Universe black

Ok I know why the majority of the universe is black (or at least I know about olber’s paradox), what I want to know is how come whenever there is a picture of the sun (from space) there is black around it. Say for example a picture of mercury and the sun. There would be a black void in the picture before mercury. Why is that?

I hope this question is clear enough…

Because there’s very little dust between Mercury and the sun that could reflect the light from the sun into your eyes. :confused:

Cecil (and no doubt many other people) has taken a stab at explaining why the sky is blue. If you grasp the answer to that one, you’ll see why the sky outside the atmosphere is not blue.
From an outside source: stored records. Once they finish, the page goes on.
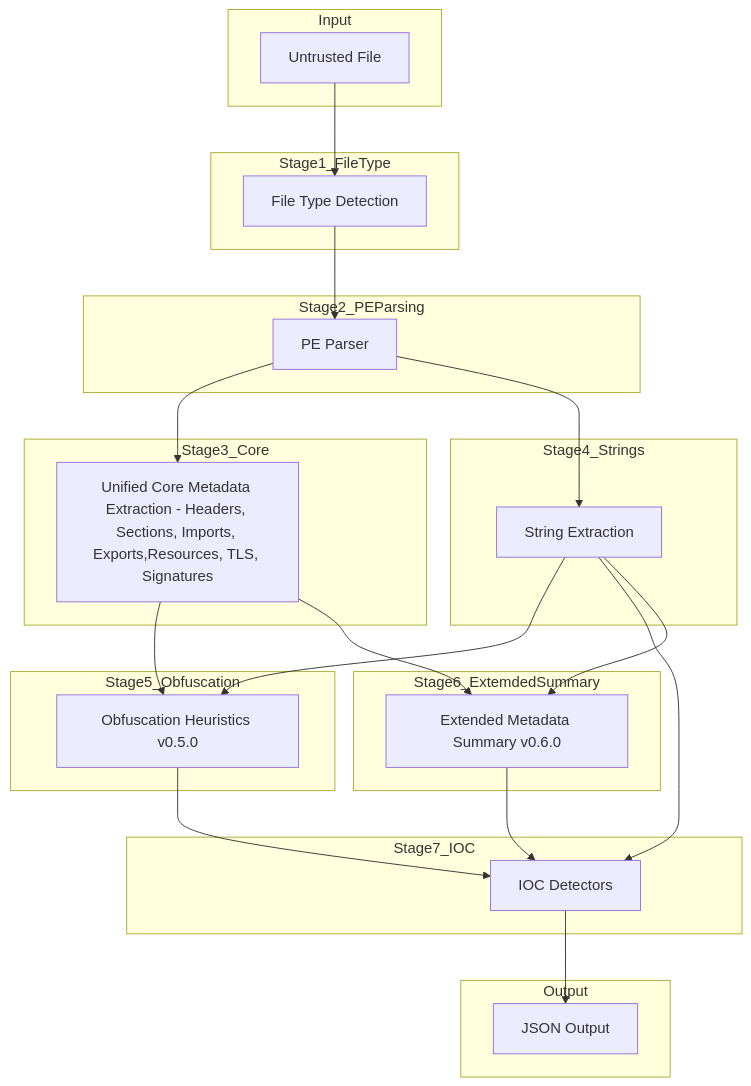
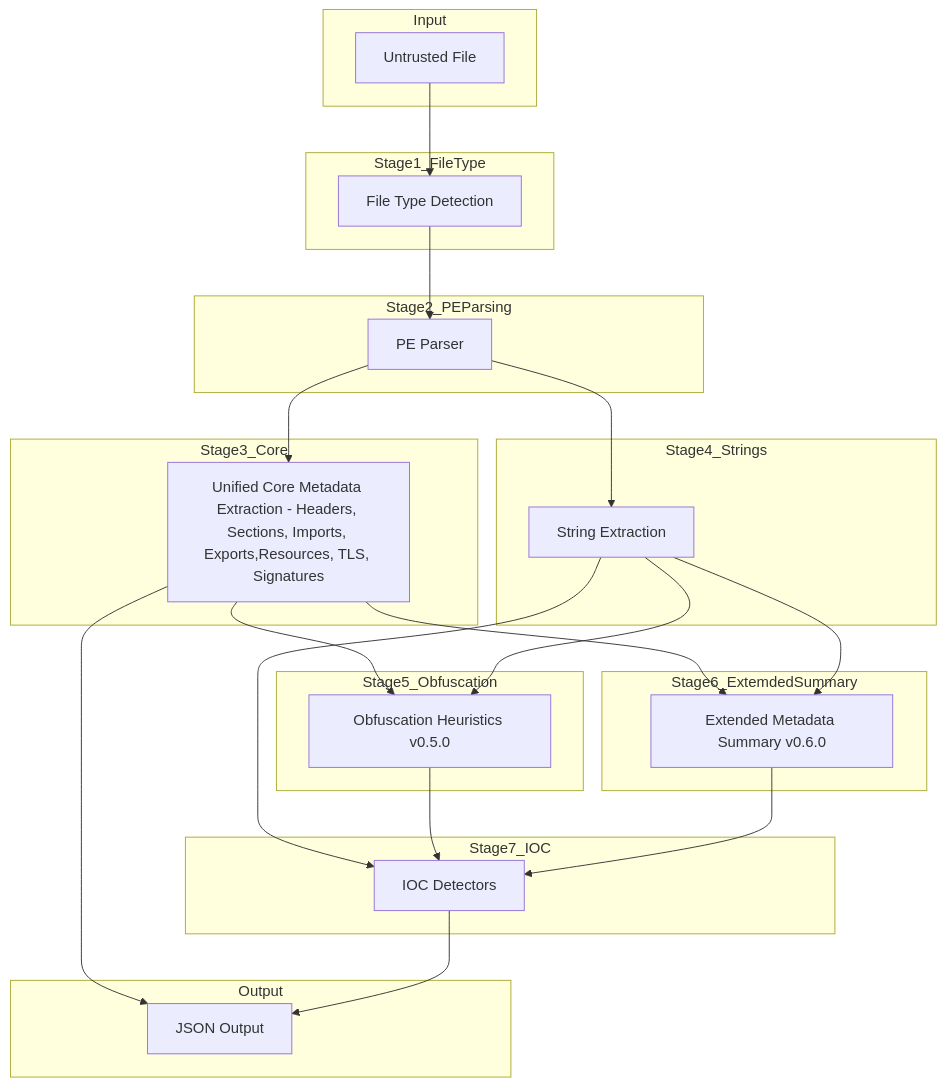
The diagram in docs/pe-pipeline.md (iocx-dev/iocx), drawn with Mermaid before and after one commit.

````diff
--- a/docs/pe-pipeline.md
+++ b/docs/pe-pipeline.md
@@ -33,57 +33,58 @@
 ```mermaid
 flowchart TD
 
     subgraph Input
         F[Untrusted File]
     end
 
     subgraph Stage1_FileType
         MAGIC[File Type Detection]
     end
 
     subgraph Stage2_PEParsing
         PE[PE Parser]
     end
 
     subgraph Stage3_Core
         CORE[Unified Core Metadata Extraction - Headers, Sections, Imports, Exports,Resources, TLS, Signatures]
     end
 
     subgraph Stage4_Strings
         STR[String Extraction]
     end
 
     subgraph Stage5_Obfuscation
         OBF[Obfuscation Heuristics v0.5.0]
     end
 
     subgraph Stage6_ExtemdedSummary
         META6[Extended Metadata Summary v0.6.0]
     end
 
     subgraph Stage7_IOC
         DET[IOC Detectors]
     end
 
     subgraph Output
         OUT[JSON Output]
     end
 
     F --> MAGIC
     MAGIC --> PE
 
     PE --> CORE
     PE --> STR
 
     CORE --> OBF
     STR --> OBF
 
+    CORE --> OUT
     STR --> DET
     OBF --> DET
 
     CORE--> META6
     STR --> META6
     META6 --> DET
 
     DET --> OUT
 ```
````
I understand why from the earth the sky is blue. I suppose I’m asking is this: Is there space dust that has an effect on the suns light?

Yes, you can see it from earth as zodiacal light or the gegenschein

Pictures and explanation of Zodiacal light:

Picture and explanation of the gegenschein:


I’m not sure what the OP is asking, but if it’s along the lines of “Why can’t you see stars in photos of the sun,” or alternatively, “Is there stuff between the Sun and Mercury, and if so, why can’t we see it,” I believe that there is material between the Sun and Mercury (mostly stuff thrown off by the Sun - very light weight & having almost no drag on Mercury), but we can’t see it, because any reflection would be washed out by the Sun. It’s similar to a welder’s mask. Welding creates a huge amount of light. So a welder needs a very dark filter in order to avoid damage to his eyes. But anything not generating the same amount of light (e.g. a lightbulb, etc.) will be filtered out. So any reflected light between the Sun & Mercury (to use your example, I think) would be lost in the luminous “noise” of the Sun.

I hope this at least helps direct the OP…